WORK ORDER — Give back all of the data exactly, with every picture omitted.

Records contained in a dataset:
::::::

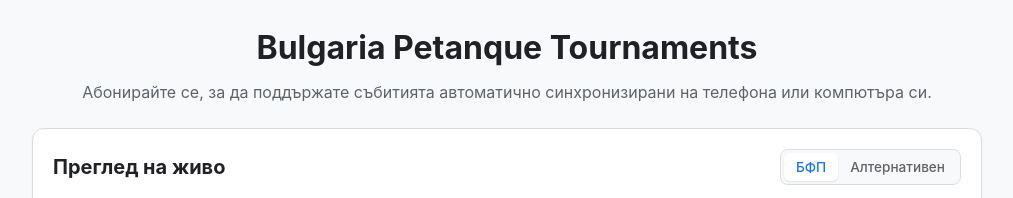
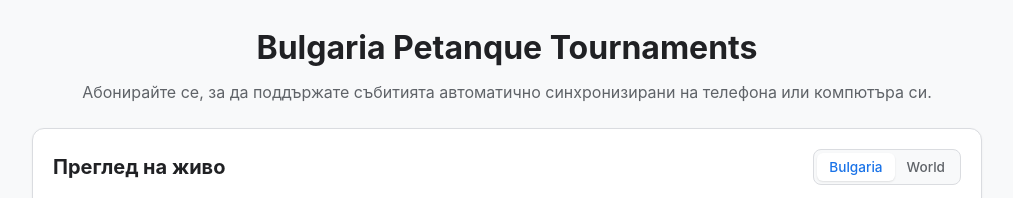
Before and after one commit to akmakm/shared-calendar, a plain HTML site: page index.html in a window 1280 px wide. Shown: the top 198 px of the page, without its empty margins (133-1146 px from the left). Drawn offline with Linux system fonts and the light colour scheme; a script that the page names is missing.

Commit message:
fix toggle

```diff
--- a/index.html
+++ b/index.html
@@ -215,8 +215,8 @@
         <div class="embed-header">
             <h2 id="preview-title">Преглед на живо</h2>
             <div class="calendar-toggle">
-                <button id="btn-cal-1" class="toggle-btn active" onclick="switchCalendar('cal1')">БФП</button>
-                <button id="btn-cal-2" class="toggle-btn" onclick="switchCalendar('cal2')">Алтернативен</button>
+                <button id="btn-cal-1" class="toggle-btn active" onclick="switchCalendar('cal1')">Bulgaria</button>
+                <button id="btn-cal-2" class="toggle-btn" onclick="switchCalendar('cal2')">World</button>
             </div>
         </div>
         <div class="iframe-container">
```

::::::

ANSWER FOR THE TASK —
Before and after one commit to akmakm/shared-calendar, a plain HTML site: page index.html in a window 1280 px wide. Shown: the top 198 px of the page, without its empty margins (133-1146 px from the left). Drawn offline with Linux system fonts and the light colour scheme; a script that the page names is missing.

Commit message:
fix toggle

```diff
--- a/index.html
+++ b/index.html
@@ -215,8 +215,8 @@
         <div class="embed-header">
             <h2 id="preview-title">Преглед на живо</h2>
             <div class="calendar-toggle">
-                <button id="btn-cal-1" class="toggle-btn active" onclick="switchCalendar('cal1')">БФП</button>
-                <button id="btn-cal-2" class="toggle-btn" onclick="switchCalendar('cal2')">Алтернативен</button>
+                <button id="btn-cal-1" class="toggle-btn active" onclick="switchCalendar('cal1')">Bulgaria</button>
+                <button id="btn-cal-2" class="toggle-btn" onclick="switchCalendar('cal2')">World</button>
             </div>
         </div>
         <div class="iframe-container">
```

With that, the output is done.